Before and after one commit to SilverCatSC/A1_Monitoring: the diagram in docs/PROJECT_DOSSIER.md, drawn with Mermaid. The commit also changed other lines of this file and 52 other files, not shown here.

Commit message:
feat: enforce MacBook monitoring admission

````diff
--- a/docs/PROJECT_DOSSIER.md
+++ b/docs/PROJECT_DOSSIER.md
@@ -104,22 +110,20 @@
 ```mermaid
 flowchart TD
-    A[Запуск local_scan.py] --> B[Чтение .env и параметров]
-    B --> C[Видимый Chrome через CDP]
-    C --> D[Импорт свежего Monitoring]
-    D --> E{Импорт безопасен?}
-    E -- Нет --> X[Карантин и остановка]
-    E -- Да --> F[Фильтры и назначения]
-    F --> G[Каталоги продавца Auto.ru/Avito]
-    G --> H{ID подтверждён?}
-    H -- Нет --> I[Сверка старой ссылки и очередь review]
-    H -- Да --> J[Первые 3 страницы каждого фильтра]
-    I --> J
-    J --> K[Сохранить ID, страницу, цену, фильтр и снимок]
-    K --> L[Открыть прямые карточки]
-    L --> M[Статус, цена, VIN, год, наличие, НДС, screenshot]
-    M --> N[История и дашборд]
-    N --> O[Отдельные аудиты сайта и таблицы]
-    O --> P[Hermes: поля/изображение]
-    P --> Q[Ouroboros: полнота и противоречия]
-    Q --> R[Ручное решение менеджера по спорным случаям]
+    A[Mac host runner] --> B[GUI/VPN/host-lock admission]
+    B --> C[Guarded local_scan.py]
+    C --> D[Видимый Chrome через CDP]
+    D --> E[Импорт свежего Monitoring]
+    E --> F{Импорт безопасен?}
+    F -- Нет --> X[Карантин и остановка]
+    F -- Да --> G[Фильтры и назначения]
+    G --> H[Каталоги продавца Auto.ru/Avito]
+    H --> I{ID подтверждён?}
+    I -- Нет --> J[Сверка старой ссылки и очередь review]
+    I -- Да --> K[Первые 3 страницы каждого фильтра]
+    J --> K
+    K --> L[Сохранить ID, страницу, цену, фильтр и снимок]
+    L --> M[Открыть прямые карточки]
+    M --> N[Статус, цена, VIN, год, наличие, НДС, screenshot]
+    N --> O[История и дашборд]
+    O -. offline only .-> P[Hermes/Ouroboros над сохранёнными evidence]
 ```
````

━━━━━━━━━━━━━━━━

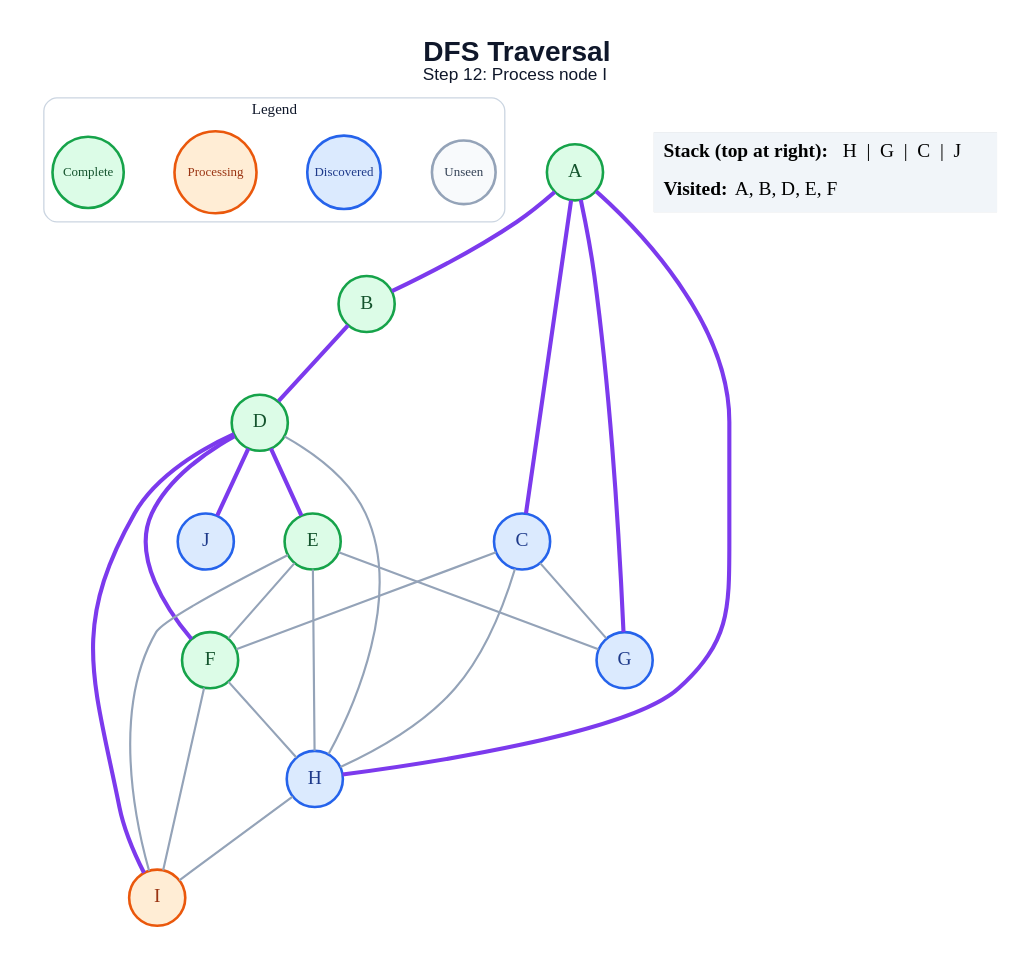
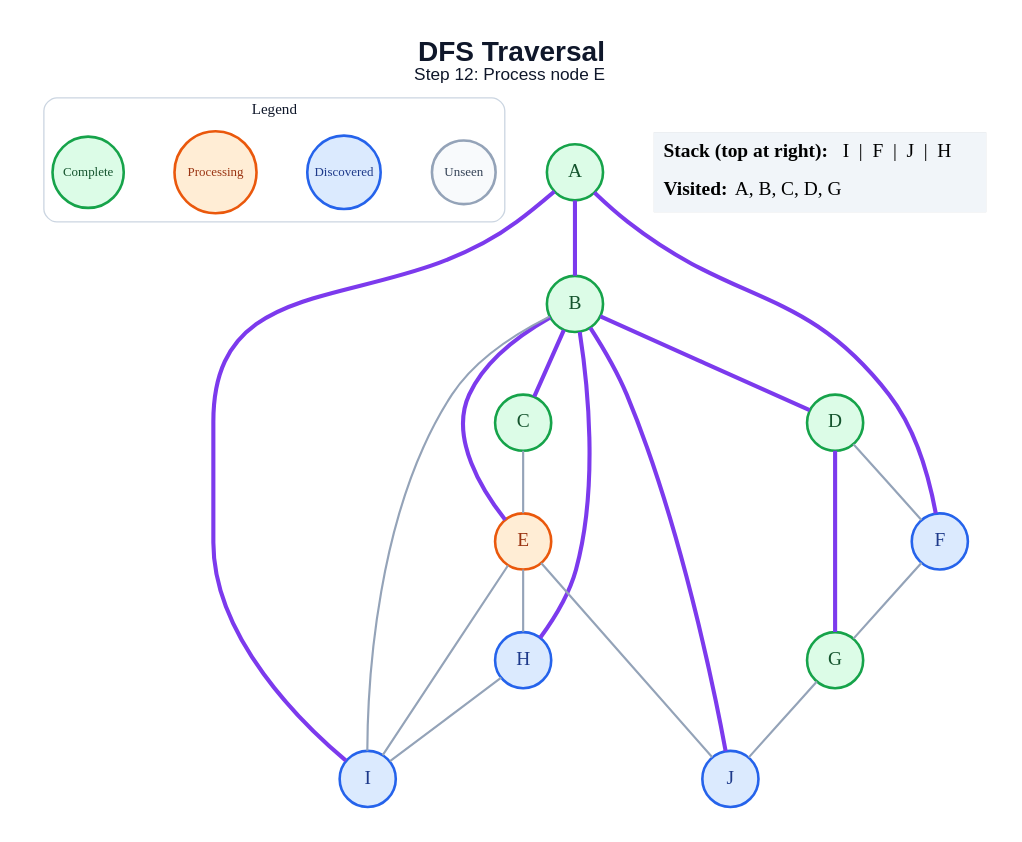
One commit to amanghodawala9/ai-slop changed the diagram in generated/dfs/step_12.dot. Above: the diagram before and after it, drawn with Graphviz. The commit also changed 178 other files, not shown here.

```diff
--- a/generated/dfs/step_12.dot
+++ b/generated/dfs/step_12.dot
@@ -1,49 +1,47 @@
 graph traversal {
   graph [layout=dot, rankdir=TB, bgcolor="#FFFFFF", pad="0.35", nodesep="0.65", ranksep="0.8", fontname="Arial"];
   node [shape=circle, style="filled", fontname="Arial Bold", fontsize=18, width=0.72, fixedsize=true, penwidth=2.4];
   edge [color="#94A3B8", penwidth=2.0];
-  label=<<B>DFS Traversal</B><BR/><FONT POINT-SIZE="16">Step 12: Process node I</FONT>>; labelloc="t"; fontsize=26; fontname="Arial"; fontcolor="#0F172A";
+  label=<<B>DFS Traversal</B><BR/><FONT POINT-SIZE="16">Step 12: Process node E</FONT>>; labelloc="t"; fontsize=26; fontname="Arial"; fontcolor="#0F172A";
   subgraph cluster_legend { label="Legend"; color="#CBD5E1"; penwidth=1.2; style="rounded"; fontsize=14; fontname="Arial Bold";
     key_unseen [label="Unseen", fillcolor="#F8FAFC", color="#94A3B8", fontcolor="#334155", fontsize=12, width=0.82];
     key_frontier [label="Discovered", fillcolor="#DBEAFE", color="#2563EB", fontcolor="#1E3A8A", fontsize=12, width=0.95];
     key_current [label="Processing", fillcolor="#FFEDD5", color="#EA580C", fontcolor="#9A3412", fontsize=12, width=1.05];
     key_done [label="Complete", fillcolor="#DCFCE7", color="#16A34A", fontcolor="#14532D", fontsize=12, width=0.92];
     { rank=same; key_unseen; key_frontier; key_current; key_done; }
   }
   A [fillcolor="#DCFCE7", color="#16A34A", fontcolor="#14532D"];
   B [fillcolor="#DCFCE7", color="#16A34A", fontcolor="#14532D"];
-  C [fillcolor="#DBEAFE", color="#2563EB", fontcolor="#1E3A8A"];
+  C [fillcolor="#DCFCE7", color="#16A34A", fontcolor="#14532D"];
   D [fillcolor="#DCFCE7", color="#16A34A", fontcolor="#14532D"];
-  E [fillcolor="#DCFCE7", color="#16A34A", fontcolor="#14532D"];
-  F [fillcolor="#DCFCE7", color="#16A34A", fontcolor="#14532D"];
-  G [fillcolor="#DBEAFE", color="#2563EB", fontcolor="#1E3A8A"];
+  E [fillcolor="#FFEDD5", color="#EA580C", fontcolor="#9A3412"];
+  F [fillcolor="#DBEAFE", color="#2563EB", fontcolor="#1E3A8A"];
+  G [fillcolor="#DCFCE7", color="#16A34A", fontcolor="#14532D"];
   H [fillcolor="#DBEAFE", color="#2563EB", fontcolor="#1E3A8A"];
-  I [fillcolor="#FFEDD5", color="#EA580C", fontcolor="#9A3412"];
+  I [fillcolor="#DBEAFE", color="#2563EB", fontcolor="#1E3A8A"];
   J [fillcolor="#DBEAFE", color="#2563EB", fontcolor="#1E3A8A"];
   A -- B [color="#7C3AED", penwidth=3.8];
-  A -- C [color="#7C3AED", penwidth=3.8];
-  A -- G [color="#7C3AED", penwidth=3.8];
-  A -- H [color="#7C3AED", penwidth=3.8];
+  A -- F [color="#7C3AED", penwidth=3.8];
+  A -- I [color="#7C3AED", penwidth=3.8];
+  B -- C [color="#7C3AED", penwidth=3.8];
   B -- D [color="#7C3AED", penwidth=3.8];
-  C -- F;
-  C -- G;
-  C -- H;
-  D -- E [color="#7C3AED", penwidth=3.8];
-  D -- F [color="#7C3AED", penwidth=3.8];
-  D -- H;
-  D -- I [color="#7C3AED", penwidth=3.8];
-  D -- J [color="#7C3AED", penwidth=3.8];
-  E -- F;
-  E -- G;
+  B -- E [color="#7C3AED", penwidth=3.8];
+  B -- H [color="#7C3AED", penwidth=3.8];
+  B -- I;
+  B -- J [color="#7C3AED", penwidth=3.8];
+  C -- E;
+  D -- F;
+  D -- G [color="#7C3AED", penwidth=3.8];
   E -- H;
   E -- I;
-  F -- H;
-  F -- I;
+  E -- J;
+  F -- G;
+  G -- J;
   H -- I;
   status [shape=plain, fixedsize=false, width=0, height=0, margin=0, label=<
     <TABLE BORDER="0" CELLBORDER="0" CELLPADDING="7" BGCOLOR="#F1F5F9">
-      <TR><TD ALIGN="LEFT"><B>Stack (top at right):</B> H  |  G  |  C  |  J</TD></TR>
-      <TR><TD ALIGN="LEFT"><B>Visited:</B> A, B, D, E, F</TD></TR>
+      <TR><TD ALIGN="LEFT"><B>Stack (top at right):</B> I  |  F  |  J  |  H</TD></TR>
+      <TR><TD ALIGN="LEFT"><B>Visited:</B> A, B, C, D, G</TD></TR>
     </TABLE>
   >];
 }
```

━━━━━━━━━━━━━━━━

- EXERCISE
Check which lines of the entries hold the word "generated", then please give only how many there are.

- RESULT OF THE TASK
3